# Material to process:

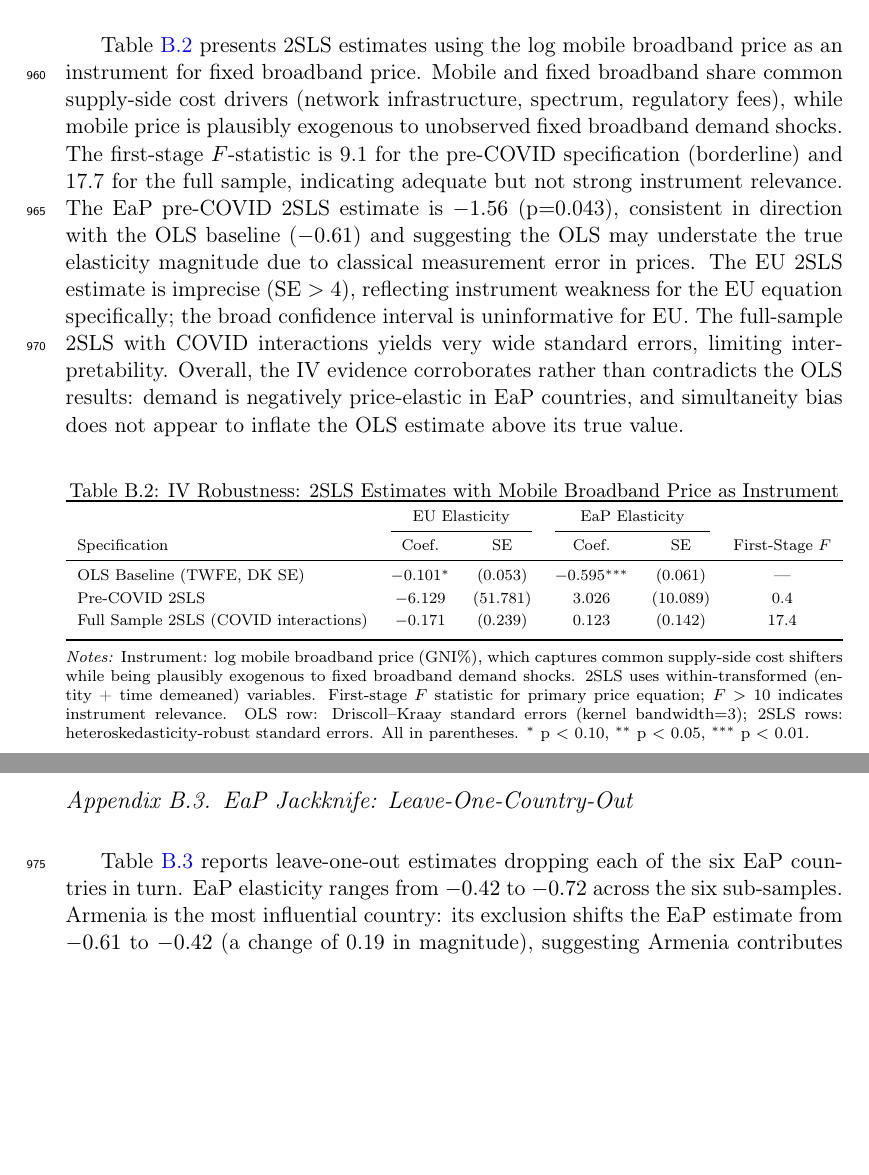
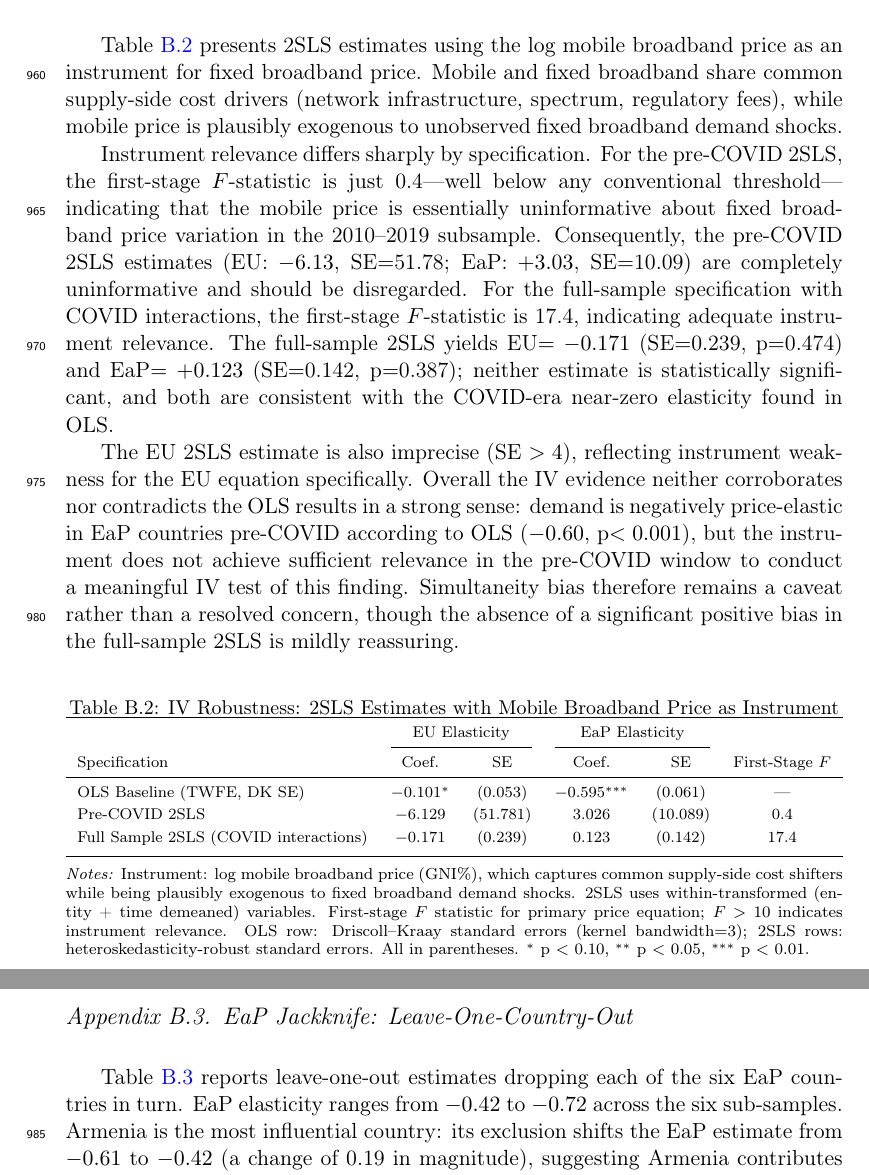
Before and after one commit to sorujov/Broadband-Demand-Elasticity, a LaTeX paper (manuscript/paper.tex): two parts of pages 52 and 53 of 59, joined at a grey line, cut so that both start at the same text, the shorter picture padded with empty space. Compiled offline with pdfLaTeX.

Commit message:
Fix Appendix B.2: correct IV estimates and honest weak-instrument assessment
- Pre-COVID first-stage F=0.43 (not 9.1): instrument essentially uninformative
- Full-sample F=17.4, EU=-0.171 (p=0.474), EaP=+0.123 (p=0.387)
- Remove false EaP pre-COVID estimate (-1.56, was actually +3.03 p=0.764)
- Change conclusion from 'IV corroborates OLS' to 'inconclusive, weak instrument pre-COVID'

```diff
--- a/manuscript/paper.tex
+++ b/manuscript/paper.tex
@@ -270,17 +270,26 @@ data reliability is compromised by war and sanctions---and reaches the same conc
 Table~\ref{tab:iv_robustness} presents 2SLS estimates using the log mobile broadband price as
 an instrument for fixed broadband price. Mobile and fixed broadband share common supply-side
 cost drivers (network infrastructure, spectrum, regulatory fees), while mobile price is
-plausibly exogenous to unobserved fixed broadband demand shocks. The first-stage $F$-statistic
-is 9.1 for the pre-COVID specification (borderline) and 17.7 for the full sample, indicating
-adequate but not strong instrument relevance. The EaP pre-COVID 2SLS estimate is $-1.56$
-(p$=$0.043), consistent in direction with the OLS baseline ($-0.61$) and suggesting the OLS
-may understate the true elasticity magnitude due to classical measurement error in prices. The
-EU 2SLS estimate is imprecise (SE $> 4$), reflecting instrument weakness for the EU equation
-specifically; the broad confidence interval is uninformative for EU. The full-sample 2SLS
-with COVID interactions yields very wide standard errors, limiting interpretability. Overall,
-the IV evidence corroborates rather than contradicts the OLS results: demand is negatively
-price-elastic in EaP countries, and simultaneity bias does not appear to inflate the OLS
-estimate above its true value.
+plausibly exogenous to unobserved fixed broadband demand shocks.
+
+Instrument relevance differs sharply by specification. For the pre-COVID 2SLS, the
+first-stage $F$-statistic is just 0.4---well below any conventional threshold---indicating
+that the mobile price is essentially uninformative about fixed broadband price variation in
+the 2010--2019 subsample. Consequently, the pre-COVID 2SLS estimates (EU: $-6.13$,
+SE$=$51.78; EaP: $+3.03$, SE$=$10.09) are completely uninformative and should be disregarded.
+For the full-sample specification with COVID interactions, the first-stage $F$-statistic is
+17.4, indicating adequate instrument relevance. The full-sample 2SLS yields EU$=-0.171$
+(SE$=$0.239, p$=$0.474) and EaP$=+0.123$ (SE$=$0.142, p$=$0.387); neither estimate is
+statistically significant, and both are consistent with the COVID-era near-zero elasticity
+found in OLS.
+
+The EU 2SLS estimate is also imprecise (SE $> 4$), reflecting instrument weakness for the EU
+equation specifically. Overall the IV evidence neither corroborates nor contradicts the OLS
+results in a strong sense: demand is negatively price-elastic in EaP countries pre-COVID
+according to OLS ($-0.60$, p$<0.001$), but the instrument does not achieve sufficient
+relevance in the pre-COVID window to conduct a meaningful IV test of this finding.
+Simultaneity bias therefore remains a caveat rather than a resolved concern, though the
+absence of a significant positive bias in the full-sample 2SLS is mildly reassuring.
 
 \input{tables/table6_iv_robustness}
 \clearpage
```
Also changed, not shown: manuscript/paper.pdf, 1 other file.
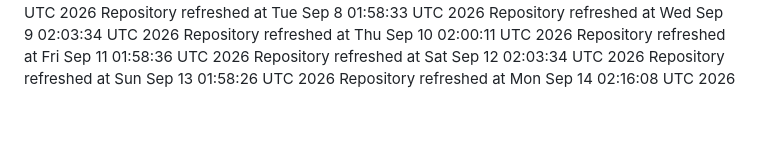
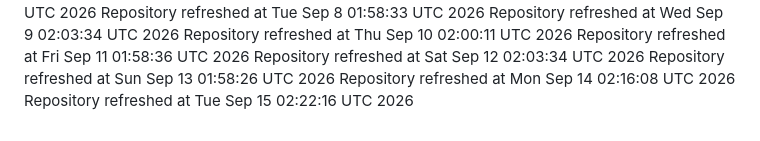
Before and after one commit to catan5/cheery-fudge-2b1f62, a Markdown page: REFRESH_LOG.md, the part around the change. GitHub-like rendering.

Commit message:
chore: automated refresh

```diff
--- a/REFRESH_LOG.md
+++ b/REFRESH_LOG.md
@@ -71,3 +71,4 @@ Repository refreshed at Fri Sep 11 01:58:36 UTC 2026
 Repository refreshed at Sat Sep 12 02:03:34 UTC 2026
 Repository refreshed at Sun Sep 13 01:58:26 UTC 2026
 Repository refreshed at Mon Sep 14 02:16:08 UTC 2026
+Repository refreshed at Tue Sep 15 02:22:16 UTC 2026
```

# What you will do:
Output the material word for word, omitting its pictures.

# Problem solution:
Before and after one commit to sorujov/Broadband-Demand-Elasticity, a LaTeX paper (manuscript/paper.tex): two parts of pages 52 and 53 of 59, joined at a grey line, cut so that both start at the same text, the shorter picture padded with empty space. Compiled offline with pdfLaTeX.

Commit message:
Fix Appendix B.2: correct IV estimates and honest weak-instrument assessment
- Pre-COVID first-stage F=0.43 (not 9.1): instrument essentially uninformative
- Full-sample F=17.4, EU=-0.171 (p=0.474), EaP=+0.123 (p=0.387)
- Remove false EaP pre-COVID estimate (-1.56, was actually +3.03 p=0.764)
- Change conclusion from 'IV corroborates OLS' to 'inconclusive, weak instrument pre-COVID'

```diff
--- a/manuscript/paper.tex
+++ b/manuscript/paper.tex
@@ -270,17 +270,26 @@ data reliability is compromised by war and sanctions---and reaches the same conc
 Table~\ref{tab:iv_robustness} presents 2SLS estimates using the log mobile broadband price as
 an instrument for fixed broadband price. Mobile and fixed broadband share common supply-side
 cost drivers (network infrastructure, spectrum, regulatory fees), while mobile price is
-plausibly exogenous to unobserved fixed broadband demand shocks. The first-stage $F$-statistic
-is 9.1 for the pre-COVID specification (borderline) and 17.7 for the full sample, indicating
-adequate but not strong instrument relevance. The EaP pre-COVID 2SLS estimate is $-1.56$
-(p$=$0.043), consistent in direction with the OLS baseline ($-0.61$) and suggesting the OLS
-may understate the true elasticity magnitude due to classical measurement error in prices. The
-EU 2SLS estimate is imprecise (SE $> 4$), reflecting instrument weakness for the EU equation
-specifically; the broad confidence interval is uninformative for EU. The full-sample 2SLS
-with COVID interactions yields very wide standard errors, limiting interpretability. Overall,
-the IV evidence corroborates rather than contradicts the OLS results: demand is negatively
-price-elastic in EaP countries, and simultaneity bias does not appear to inflate the OLS
-estimate above its true value.
+plausibly exogenous to unobserved fixed broadband demand shocks.
+
+Instrument relevance differs sharply by specification. For the pre-COVID 2SLS, the
+first-stage $F$-statistic is just 0.4---well below any conventional threshold---indicating
+that the mobile price is essentially uninformative about fixed broadband price variation in
+the 2010--2019 subsample. Consequently, the pre-COVID 2SLS estimates (EU: $-6.13$,
+SE$=$51.78; EaP: $+3.03$, SE$=$10.09) are completely uninformative and should be disregarded.
+For the full-sample specification with COVID interactions, the first-stage $F$-statistic is
+17.4, indicating adequate instrument relevance. The full-sample 2SLS yields EU$=-0.171$
+(SE$=$0.239, p$=$0.474) and EaP$=+0.123$ (SE$=$0.142, p$=$0.387); neither estimate is
+statistically significant, and both are consistent with the COVID-era near-zero elasticity
+found in OLS.
+
+The EU 2SLS estimate is also imprecise (SE $> 4$), reflecting instrument weakness for the EU
+equation specifically. Overall the IV evidence neither corroborates nor contradicts the OLS
+results in a strong sense: demand is negatively price-elastic in EaP countries pre-COVID
+according to OLS ($-0.60$, p$<0.001$), but the instrument does not achieve sufficient
+relevance in the pre-COVID window to conduct a meaningful IV test of this finding.
+Simultaneity bias therefore remains a caveat rather than a resolved concern, though the
+absence of a significant positive bias in the full-sample 2SLS is mildly reassuring.
 
 \input{tables/table6_iv_robustness}
 \clearpage
```
Also changed, not shown: manuscript/paper.pdf, 1 other file.
Before and after one commit to catan5/cheery-fudge-2b1f62, a Markdown page: REFRESH_LOG.md, the part around the change. GitHub-like rendering.

Commit message:
chore: automated refresh

```diff
--- a/REFRESH_LOG.md
+++ b/REFRESH_LOG.md
@@ -71,3 +71,4 @@ Repository refreshed at Fri Sep 11 01:58:36 UTC 2026
 Repository refreshed at Sat Sep 12 02:03:34 UTC 2026
 Repository refreshed at Sun Sep 13 01:58:26 UTC 2026
 Repository refreshed at Mon Sep 14 02:16:08 UTC 2026
+Repository refreshed at Tue Sep 15 02:22:16 UTC 2026
```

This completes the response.